What this task involves :: Could you say how many lines in the records include "link"? Please give the number by itself.

The records ::
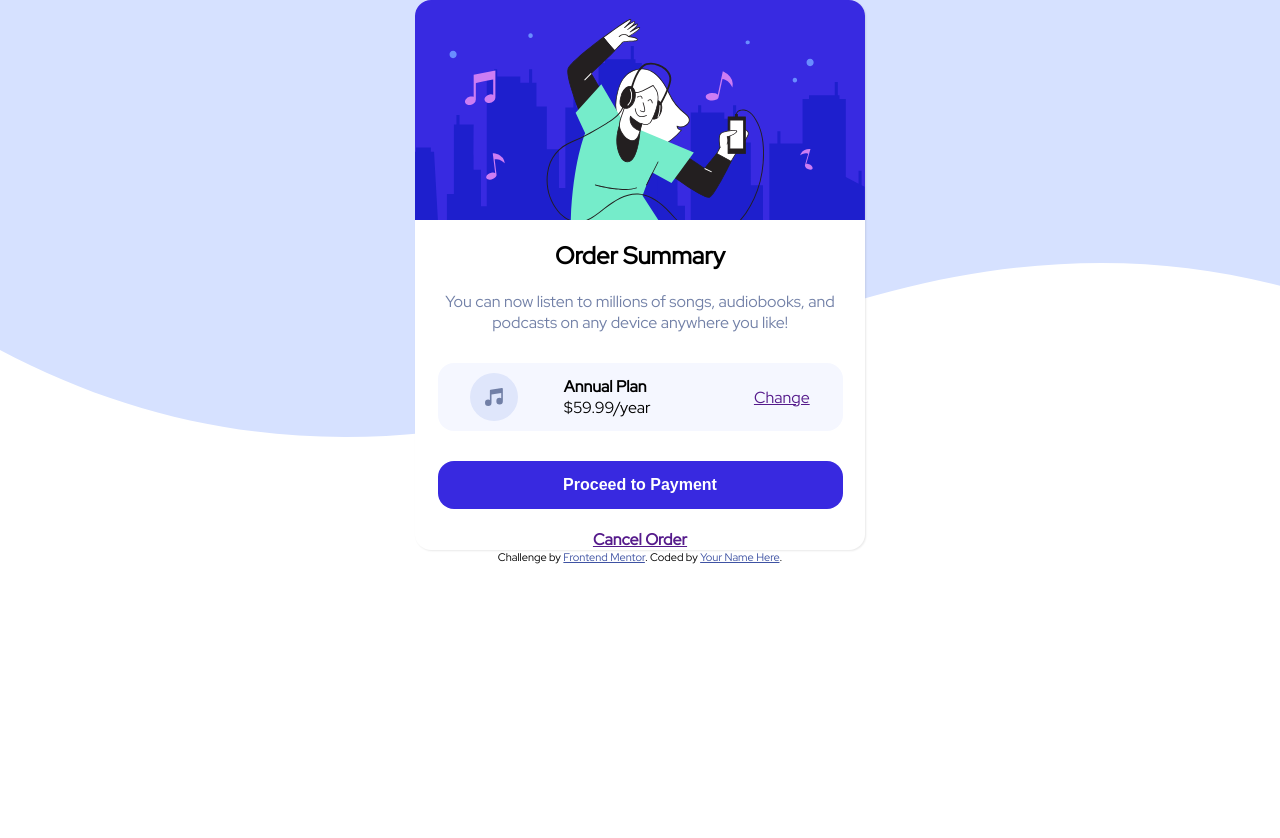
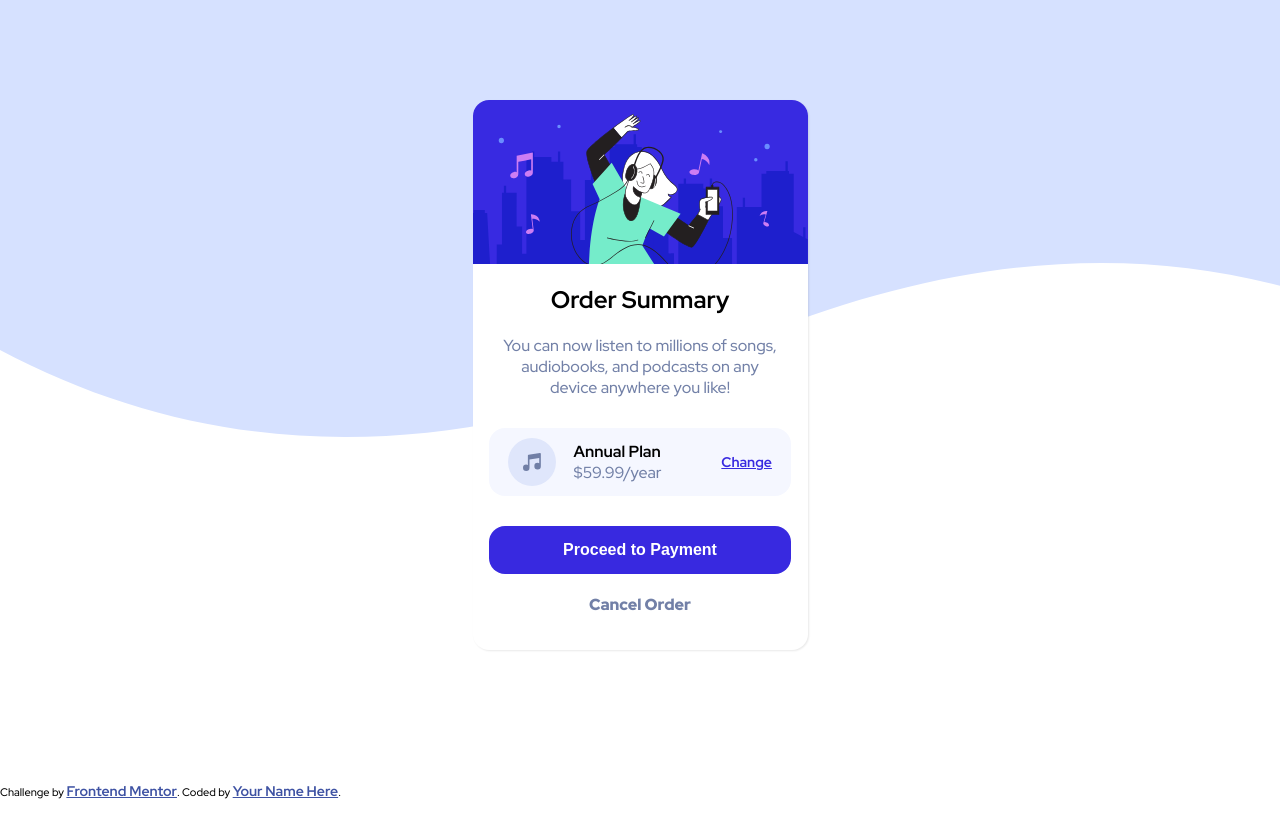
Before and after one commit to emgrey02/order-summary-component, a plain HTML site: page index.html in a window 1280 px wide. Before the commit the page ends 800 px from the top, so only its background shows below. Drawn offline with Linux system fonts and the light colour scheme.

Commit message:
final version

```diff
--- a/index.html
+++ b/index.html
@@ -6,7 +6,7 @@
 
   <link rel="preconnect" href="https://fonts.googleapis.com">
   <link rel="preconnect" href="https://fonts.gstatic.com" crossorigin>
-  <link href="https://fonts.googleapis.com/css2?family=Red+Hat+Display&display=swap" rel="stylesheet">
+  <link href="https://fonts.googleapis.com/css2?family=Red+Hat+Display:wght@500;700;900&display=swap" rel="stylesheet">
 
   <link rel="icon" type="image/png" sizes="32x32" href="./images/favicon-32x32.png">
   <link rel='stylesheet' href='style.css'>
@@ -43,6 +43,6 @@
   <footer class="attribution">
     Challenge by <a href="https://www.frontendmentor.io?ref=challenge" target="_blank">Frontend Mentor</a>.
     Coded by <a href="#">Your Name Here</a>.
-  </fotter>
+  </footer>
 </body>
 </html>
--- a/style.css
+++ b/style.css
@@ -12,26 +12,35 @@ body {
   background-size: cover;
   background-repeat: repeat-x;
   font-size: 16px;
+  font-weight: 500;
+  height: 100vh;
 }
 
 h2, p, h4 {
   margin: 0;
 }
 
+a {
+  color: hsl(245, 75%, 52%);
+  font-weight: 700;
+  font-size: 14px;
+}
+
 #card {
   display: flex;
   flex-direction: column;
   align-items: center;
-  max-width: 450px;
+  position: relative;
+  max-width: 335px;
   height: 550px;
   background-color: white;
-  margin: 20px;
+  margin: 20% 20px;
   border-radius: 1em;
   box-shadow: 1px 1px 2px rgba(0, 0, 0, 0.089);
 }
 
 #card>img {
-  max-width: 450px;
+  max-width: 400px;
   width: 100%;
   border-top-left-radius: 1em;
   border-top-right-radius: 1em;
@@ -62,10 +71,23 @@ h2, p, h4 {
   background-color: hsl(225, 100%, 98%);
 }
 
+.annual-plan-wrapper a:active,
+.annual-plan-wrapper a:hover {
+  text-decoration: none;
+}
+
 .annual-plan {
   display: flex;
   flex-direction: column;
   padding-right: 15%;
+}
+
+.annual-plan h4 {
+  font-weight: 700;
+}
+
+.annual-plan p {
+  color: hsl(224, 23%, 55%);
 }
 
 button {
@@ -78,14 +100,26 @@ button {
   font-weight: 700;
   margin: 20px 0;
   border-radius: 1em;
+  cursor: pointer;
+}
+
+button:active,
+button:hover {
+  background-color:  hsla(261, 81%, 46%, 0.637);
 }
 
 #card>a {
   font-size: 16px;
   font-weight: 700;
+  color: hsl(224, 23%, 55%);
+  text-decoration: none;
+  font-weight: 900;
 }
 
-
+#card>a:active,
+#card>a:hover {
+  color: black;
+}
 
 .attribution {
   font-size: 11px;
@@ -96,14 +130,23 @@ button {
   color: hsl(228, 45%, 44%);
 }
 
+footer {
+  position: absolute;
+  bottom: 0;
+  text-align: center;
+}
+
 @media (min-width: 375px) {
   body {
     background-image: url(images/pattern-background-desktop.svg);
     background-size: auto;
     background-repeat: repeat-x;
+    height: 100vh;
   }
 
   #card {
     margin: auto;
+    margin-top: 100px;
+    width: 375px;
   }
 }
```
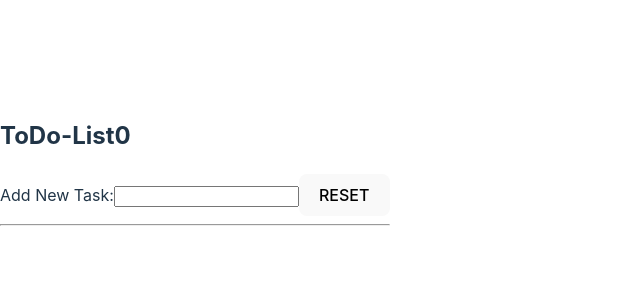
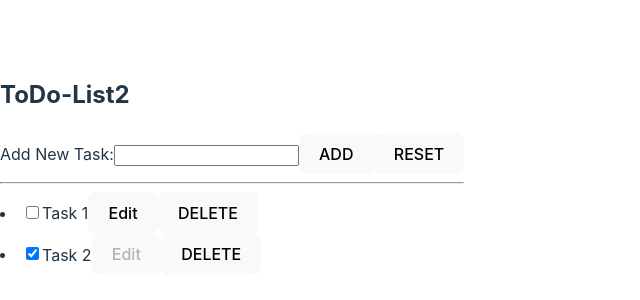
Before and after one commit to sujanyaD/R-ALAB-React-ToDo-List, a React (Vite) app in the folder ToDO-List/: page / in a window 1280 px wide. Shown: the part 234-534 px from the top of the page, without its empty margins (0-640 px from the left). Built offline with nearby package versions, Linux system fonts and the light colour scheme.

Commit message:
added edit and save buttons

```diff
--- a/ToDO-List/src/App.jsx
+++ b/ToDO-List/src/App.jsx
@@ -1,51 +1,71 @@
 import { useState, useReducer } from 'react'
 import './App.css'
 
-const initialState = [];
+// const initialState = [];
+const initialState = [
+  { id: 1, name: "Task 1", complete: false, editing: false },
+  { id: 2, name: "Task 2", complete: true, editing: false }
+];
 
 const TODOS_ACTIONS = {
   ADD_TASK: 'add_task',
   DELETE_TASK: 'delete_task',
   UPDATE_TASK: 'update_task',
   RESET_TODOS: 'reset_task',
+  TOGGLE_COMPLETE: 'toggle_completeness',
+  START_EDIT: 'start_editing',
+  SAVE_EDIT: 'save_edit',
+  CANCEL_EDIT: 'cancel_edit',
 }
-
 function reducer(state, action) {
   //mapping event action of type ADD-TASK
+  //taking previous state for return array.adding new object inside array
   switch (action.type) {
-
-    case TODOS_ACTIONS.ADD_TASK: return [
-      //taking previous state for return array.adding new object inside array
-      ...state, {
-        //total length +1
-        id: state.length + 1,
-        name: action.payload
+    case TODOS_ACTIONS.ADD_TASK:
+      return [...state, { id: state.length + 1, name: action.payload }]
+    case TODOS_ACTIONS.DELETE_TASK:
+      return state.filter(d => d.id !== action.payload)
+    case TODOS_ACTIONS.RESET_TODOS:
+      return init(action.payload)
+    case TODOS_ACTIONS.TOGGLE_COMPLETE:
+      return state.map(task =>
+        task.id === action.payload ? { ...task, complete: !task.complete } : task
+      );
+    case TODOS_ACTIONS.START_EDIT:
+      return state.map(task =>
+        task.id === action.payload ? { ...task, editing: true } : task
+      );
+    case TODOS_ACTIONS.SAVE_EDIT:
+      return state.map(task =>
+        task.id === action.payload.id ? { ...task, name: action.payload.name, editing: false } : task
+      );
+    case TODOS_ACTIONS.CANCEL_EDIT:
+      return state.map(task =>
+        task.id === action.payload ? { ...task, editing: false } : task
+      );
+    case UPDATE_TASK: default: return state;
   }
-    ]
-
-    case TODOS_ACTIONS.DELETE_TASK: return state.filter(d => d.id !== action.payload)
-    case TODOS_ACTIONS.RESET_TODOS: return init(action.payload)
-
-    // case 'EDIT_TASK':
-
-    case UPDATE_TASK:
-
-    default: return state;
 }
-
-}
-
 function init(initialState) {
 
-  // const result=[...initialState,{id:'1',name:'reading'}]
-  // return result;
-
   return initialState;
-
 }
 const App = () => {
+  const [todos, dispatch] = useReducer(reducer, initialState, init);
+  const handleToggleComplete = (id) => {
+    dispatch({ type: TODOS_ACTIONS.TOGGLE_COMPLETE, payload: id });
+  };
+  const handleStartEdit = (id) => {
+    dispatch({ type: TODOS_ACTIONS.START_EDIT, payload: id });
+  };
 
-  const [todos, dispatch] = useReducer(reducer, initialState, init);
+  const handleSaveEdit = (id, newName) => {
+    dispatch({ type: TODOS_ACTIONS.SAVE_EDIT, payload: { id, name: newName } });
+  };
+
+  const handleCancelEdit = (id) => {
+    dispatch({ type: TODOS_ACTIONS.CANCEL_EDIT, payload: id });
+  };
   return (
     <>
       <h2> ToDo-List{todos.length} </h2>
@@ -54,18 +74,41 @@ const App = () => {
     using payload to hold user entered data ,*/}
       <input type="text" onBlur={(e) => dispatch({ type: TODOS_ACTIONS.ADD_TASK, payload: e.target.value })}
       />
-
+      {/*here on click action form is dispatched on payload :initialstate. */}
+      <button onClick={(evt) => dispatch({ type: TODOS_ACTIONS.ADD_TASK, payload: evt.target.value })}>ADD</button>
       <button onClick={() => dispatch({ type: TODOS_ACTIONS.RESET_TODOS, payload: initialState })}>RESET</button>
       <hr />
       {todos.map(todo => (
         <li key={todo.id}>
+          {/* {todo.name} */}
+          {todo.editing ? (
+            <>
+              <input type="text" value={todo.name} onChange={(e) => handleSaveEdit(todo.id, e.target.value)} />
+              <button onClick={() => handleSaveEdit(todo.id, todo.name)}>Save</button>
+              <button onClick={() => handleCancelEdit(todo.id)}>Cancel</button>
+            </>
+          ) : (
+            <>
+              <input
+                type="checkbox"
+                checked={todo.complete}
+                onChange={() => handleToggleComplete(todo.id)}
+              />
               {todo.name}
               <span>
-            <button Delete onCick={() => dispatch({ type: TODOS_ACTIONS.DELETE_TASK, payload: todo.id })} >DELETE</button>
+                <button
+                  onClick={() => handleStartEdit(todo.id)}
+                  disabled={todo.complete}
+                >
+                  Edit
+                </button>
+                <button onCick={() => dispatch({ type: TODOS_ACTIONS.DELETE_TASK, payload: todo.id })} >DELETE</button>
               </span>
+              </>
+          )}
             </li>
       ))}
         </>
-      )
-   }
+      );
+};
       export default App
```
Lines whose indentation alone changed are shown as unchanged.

Answer space :: 6